----- Data -----

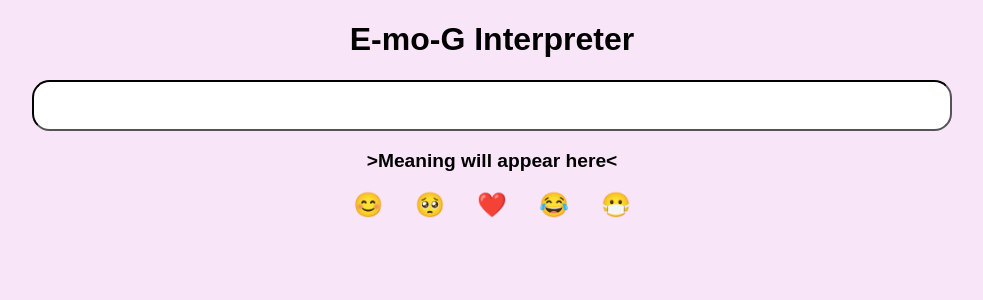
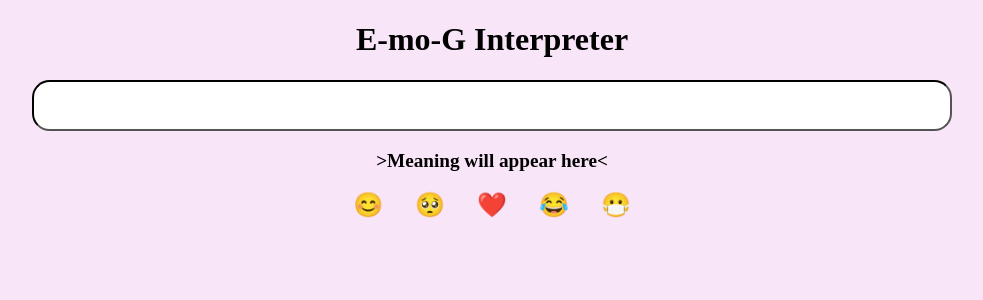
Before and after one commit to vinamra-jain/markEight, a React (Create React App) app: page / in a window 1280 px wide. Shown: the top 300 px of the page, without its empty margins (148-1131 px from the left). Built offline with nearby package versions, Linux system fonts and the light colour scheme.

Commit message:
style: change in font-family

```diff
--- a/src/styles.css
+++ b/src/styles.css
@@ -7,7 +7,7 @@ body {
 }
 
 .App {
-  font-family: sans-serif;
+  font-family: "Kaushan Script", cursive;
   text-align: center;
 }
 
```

-----

Problem to work on:
For the entries above, return an exact copy that omits the images.

Problem solution:
Before and after one commit to vinamra-jain/markEight, a React (Create React App) app: page / in a window 1280 px wide. Shown: the top 300 px of the page, without its empty margins (148-1131 px from the left). Built offline with nearby package versions, Linux system fonts and the light colour scheme.

Commit message:
style: change in font-family

```diff
--- a/src/styles.css
+++ b/src/styles.css
@@ -7,7 +7,7 @@ body {
 }
 
 .App {
-  font-family: sans-serif;
+  font-family: "Kaushan Script", cursive;
   text-align: center;
 }
 
```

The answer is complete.